··· Data for this exercise
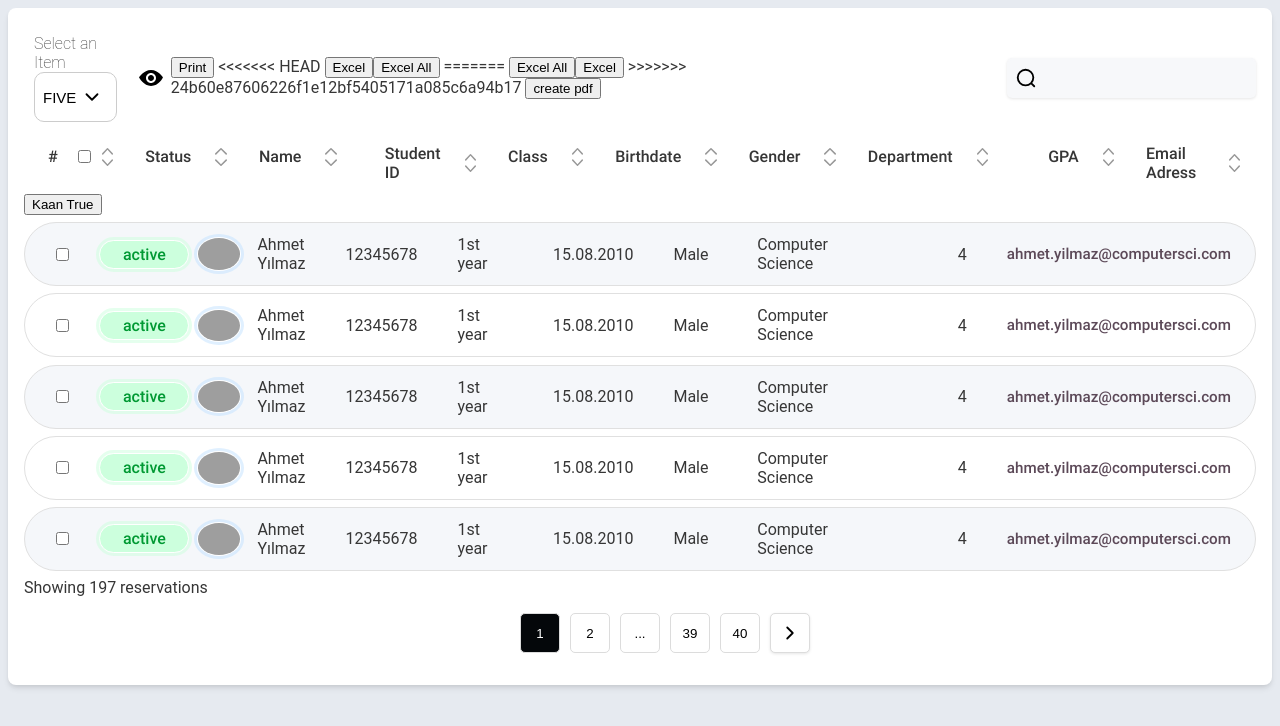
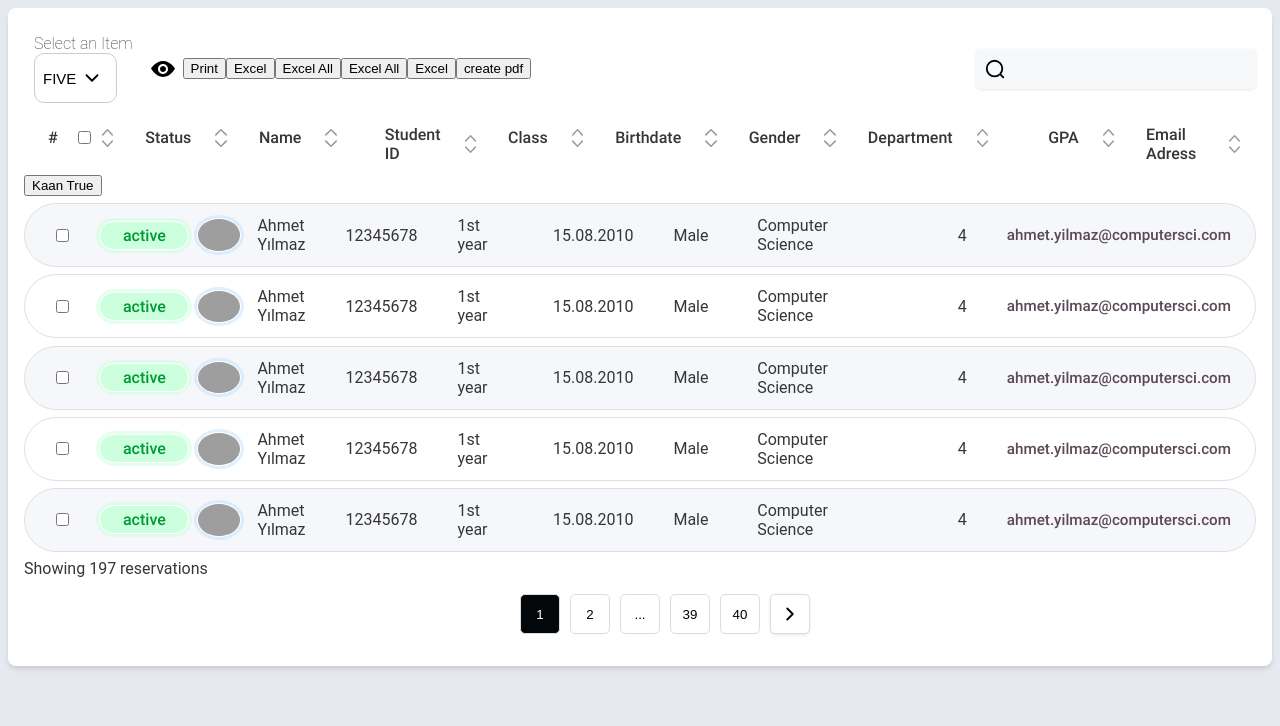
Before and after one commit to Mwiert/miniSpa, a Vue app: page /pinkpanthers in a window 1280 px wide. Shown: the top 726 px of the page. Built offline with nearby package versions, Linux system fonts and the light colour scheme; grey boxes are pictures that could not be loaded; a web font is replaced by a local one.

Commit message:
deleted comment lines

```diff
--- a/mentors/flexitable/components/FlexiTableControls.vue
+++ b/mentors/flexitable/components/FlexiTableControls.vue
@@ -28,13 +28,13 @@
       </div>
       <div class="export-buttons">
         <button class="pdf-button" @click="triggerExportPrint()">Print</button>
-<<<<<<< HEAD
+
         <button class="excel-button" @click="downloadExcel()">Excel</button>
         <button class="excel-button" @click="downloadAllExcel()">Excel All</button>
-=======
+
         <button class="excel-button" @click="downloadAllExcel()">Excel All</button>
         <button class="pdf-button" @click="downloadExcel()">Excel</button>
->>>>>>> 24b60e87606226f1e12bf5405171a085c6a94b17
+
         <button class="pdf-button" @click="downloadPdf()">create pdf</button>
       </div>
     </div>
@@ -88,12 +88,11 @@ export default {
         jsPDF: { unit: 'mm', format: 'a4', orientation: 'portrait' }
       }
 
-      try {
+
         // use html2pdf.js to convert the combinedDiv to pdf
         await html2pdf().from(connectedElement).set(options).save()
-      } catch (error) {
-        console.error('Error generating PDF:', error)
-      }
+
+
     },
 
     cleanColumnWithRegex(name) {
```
······
··· Data for this exercise
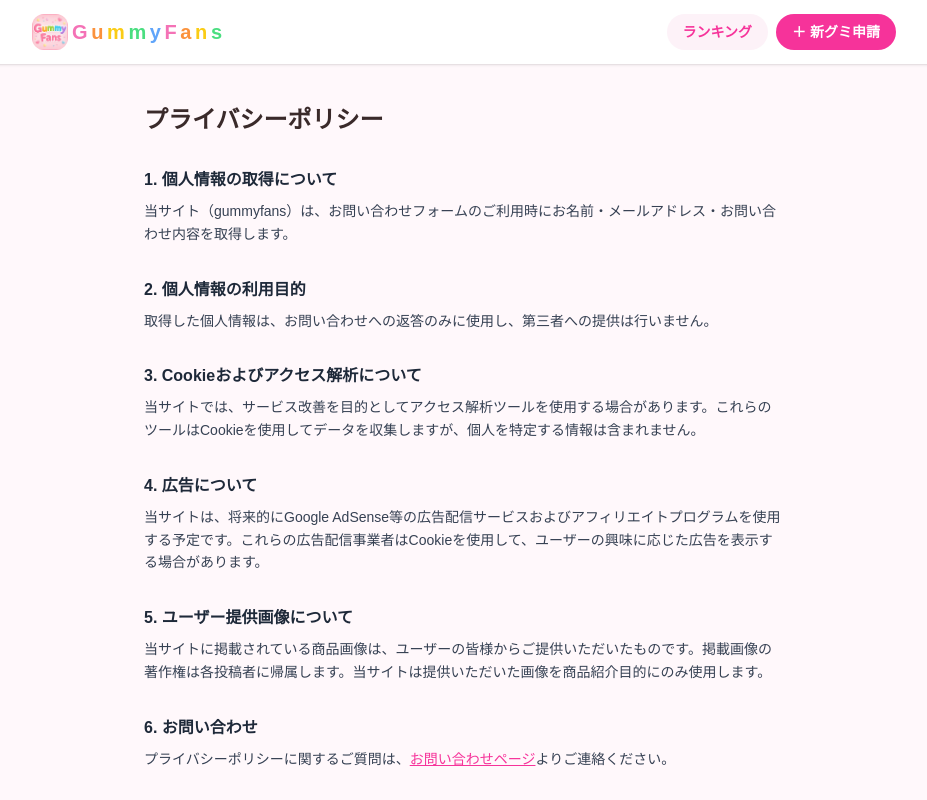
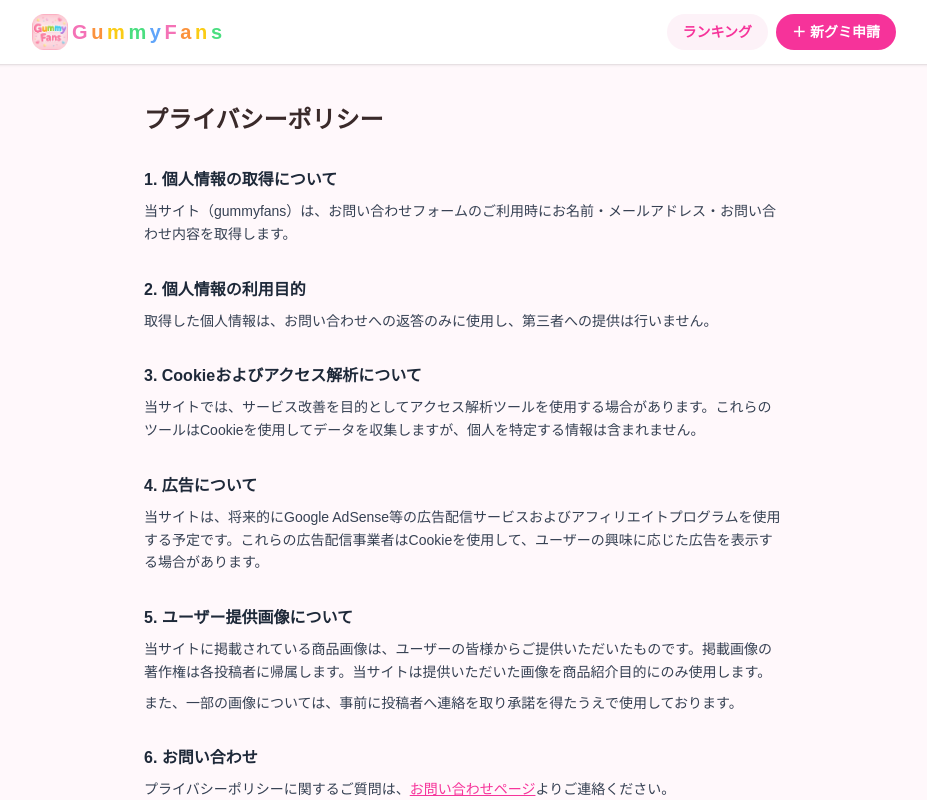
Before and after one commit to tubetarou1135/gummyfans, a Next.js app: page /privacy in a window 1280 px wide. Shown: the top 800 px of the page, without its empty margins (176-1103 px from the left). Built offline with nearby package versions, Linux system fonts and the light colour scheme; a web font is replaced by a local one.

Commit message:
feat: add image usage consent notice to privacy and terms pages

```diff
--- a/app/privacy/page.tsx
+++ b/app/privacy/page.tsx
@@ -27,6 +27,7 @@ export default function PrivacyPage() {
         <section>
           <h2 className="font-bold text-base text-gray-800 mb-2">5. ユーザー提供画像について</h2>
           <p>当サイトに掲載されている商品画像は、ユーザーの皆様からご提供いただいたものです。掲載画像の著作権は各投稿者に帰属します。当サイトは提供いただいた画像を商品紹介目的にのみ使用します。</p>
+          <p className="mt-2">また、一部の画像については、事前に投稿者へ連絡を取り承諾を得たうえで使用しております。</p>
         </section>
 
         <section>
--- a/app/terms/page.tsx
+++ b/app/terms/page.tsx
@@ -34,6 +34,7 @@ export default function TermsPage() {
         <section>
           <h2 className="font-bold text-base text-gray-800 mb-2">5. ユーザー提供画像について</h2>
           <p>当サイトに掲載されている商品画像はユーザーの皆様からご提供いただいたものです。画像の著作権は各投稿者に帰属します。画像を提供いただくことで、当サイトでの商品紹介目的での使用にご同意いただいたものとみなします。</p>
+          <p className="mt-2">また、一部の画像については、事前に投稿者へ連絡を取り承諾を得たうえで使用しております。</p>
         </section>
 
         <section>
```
······
··· Data for this exercise
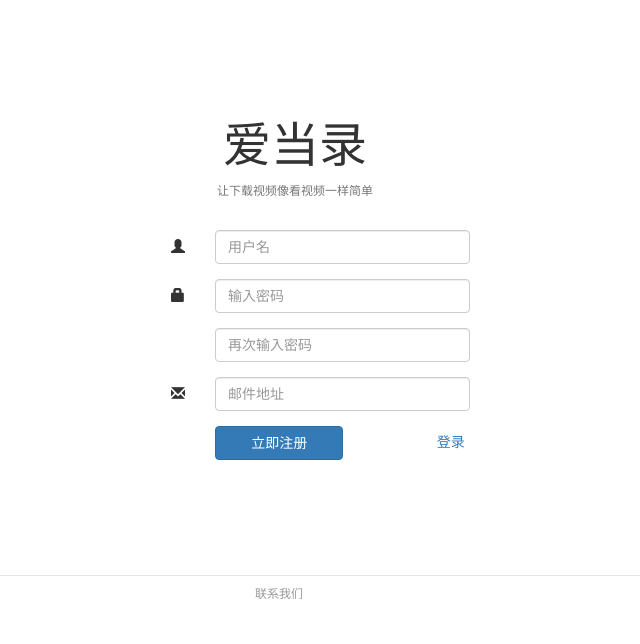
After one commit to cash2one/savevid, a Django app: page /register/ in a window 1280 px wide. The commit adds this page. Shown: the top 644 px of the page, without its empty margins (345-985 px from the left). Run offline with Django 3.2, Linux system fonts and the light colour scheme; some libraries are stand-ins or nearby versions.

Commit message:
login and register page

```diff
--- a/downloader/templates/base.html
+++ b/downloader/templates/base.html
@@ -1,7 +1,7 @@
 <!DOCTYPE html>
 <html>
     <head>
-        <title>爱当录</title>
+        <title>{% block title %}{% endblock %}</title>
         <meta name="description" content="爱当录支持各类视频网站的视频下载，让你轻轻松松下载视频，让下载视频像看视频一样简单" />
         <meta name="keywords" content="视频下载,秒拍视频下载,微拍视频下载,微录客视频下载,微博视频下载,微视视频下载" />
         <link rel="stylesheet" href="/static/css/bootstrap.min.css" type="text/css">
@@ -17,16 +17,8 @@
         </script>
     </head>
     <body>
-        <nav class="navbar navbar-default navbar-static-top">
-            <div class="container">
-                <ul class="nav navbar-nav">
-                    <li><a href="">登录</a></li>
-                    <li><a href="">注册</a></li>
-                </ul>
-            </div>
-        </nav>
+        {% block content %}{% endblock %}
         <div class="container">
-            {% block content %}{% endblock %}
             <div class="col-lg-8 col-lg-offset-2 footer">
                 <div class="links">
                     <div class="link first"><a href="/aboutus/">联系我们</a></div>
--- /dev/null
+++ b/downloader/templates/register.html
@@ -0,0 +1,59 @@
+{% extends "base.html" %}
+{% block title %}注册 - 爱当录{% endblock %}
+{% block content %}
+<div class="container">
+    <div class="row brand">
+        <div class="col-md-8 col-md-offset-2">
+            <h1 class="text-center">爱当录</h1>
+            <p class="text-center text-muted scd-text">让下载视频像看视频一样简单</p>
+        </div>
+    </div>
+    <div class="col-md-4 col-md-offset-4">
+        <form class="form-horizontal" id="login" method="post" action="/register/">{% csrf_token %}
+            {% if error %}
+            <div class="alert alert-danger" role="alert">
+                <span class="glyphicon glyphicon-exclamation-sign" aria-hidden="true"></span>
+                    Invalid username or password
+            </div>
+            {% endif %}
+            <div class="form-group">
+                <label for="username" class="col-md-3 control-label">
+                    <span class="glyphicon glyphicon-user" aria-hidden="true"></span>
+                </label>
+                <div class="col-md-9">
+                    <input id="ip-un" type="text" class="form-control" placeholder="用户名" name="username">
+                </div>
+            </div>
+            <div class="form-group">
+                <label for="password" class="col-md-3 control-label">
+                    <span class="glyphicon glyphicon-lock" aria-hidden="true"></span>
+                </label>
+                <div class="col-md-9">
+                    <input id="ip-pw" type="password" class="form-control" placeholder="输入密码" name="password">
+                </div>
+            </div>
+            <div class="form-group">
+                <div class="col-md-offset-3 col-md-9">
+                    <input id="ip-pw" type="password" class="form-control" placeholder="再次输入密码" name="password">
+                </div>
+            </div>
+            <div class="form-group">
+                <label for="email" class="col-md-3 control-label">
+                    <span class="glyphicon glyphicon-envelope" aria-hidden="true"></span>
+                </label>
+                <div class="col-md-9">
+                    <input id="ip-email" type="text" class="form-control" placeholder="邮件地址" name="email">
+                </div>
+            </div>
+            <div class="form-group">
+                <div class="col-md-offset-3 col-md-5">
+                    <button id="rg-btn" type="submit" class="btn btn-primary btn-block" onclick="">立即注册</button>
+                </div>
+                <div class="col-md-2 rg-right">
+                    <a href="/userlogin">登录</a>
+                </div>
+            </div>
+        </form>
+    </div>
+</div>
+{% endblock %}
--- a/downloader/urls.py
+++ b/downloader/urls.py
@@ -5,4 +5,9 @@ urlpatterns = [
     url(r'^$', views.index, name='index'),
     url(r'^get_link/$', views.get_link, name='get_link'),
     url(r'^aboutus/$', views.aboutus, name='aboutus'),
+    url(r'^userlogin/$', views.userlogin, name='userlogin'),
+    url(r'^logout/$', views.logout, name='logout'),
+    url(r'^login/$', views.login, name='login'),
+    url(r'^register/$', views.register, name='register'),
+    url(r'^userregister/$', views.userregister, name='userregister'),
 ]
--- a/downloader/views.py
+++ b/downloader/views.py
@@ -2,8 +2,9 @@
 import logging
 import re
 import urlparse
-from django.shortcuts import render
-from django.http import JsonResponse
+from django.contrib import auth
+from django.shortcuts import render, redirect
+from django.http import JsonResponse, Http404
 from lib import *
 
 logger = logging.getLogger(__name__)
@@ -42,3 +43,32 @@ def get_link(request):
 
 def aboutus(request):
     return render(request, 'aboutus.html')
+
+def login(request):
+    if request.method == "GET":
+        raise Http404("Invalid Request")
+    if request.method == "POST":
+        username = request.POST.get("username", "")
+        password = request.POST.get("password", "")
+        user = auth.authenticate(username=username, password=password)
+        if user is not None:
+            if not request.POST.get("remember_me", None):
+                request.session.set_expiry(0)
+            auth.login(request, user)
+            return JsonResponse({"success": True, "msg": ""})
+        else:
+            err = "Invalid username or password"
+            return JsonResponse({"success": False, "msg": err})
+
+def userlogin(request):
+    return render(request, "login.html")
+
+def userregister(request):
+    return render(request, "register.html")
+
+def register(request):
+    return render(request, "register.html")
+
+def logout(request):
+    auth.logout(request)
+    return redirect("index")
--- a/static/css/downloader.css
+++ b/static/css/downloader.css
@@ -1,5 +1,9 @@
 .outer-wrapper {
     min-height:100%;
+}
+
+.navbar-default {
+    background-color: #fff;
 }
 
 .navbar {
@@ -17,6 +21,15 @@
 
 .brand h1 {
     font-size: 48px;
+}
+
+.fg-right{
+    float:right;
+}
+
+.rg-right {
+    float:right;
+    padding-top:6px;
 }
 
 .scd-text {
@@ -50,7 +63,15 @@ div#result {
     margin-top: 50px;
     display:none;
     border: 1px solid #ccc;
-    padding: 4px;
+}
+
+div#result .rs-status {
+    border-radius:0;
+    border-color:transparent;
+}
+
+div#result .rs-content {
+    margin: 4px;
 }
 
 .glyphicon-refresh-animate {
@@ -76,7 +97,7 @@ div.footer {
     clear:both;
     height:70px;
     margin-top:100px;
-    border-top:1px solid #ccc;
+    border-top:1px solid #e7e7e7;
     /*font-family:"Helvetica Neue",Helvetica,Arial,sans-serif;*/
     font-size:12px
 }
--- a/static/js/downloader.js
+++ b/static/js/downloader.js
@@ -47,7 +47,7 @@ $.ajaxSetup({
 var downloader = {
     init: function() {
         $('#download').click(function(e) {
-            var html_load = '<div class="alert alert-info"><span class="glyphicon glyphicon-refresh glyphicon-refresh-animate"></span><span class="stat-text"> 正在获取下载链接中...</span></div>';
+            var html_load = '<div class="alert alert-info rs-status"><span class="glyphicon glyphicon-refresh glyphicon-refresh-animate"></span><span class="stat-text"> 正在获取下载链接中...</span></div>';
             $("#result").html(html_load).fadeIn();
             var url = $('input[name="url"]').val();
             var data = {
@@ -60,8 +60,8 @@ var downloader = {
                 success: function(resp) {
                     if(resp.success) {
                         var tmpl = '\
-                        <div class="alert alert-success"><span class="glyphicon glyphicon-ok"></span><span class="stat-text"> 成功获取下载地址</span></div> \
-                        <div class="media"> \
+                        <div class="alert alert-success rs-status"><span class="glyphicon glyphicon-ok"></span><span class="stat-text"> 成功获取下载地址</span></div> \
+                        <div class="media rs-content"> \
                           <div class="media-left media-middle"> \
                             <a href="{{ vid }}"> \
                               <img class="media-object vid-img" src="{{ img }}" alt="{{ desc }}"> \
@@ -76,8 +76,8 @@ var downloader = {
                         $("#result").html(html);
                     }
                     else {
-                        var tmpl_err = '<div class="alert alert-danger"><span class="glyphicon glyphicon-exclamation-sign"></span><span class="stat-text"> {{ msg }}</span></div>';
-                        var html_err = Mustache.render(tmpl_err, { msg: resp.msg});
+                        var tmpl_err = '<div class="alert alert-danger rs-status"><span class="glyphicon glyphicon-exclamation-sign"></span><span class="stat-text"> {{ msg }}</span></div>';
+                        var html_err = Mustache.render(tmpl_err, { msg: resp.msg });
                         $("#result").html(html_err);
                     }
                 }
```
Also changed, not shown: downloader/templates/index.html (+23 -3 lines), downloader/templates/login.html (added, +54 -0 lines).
······
Copy every line of the listing containing the string "import".

--- Your response ---
 import logging
 import re
 import urlparse
-from django.shortcuts import render
-from django.http import JsonResponse
+from django.contrib import auth
+from django.shortcuts import render, redirect
+from django.http import JsonResponse, Http404
 from lib import *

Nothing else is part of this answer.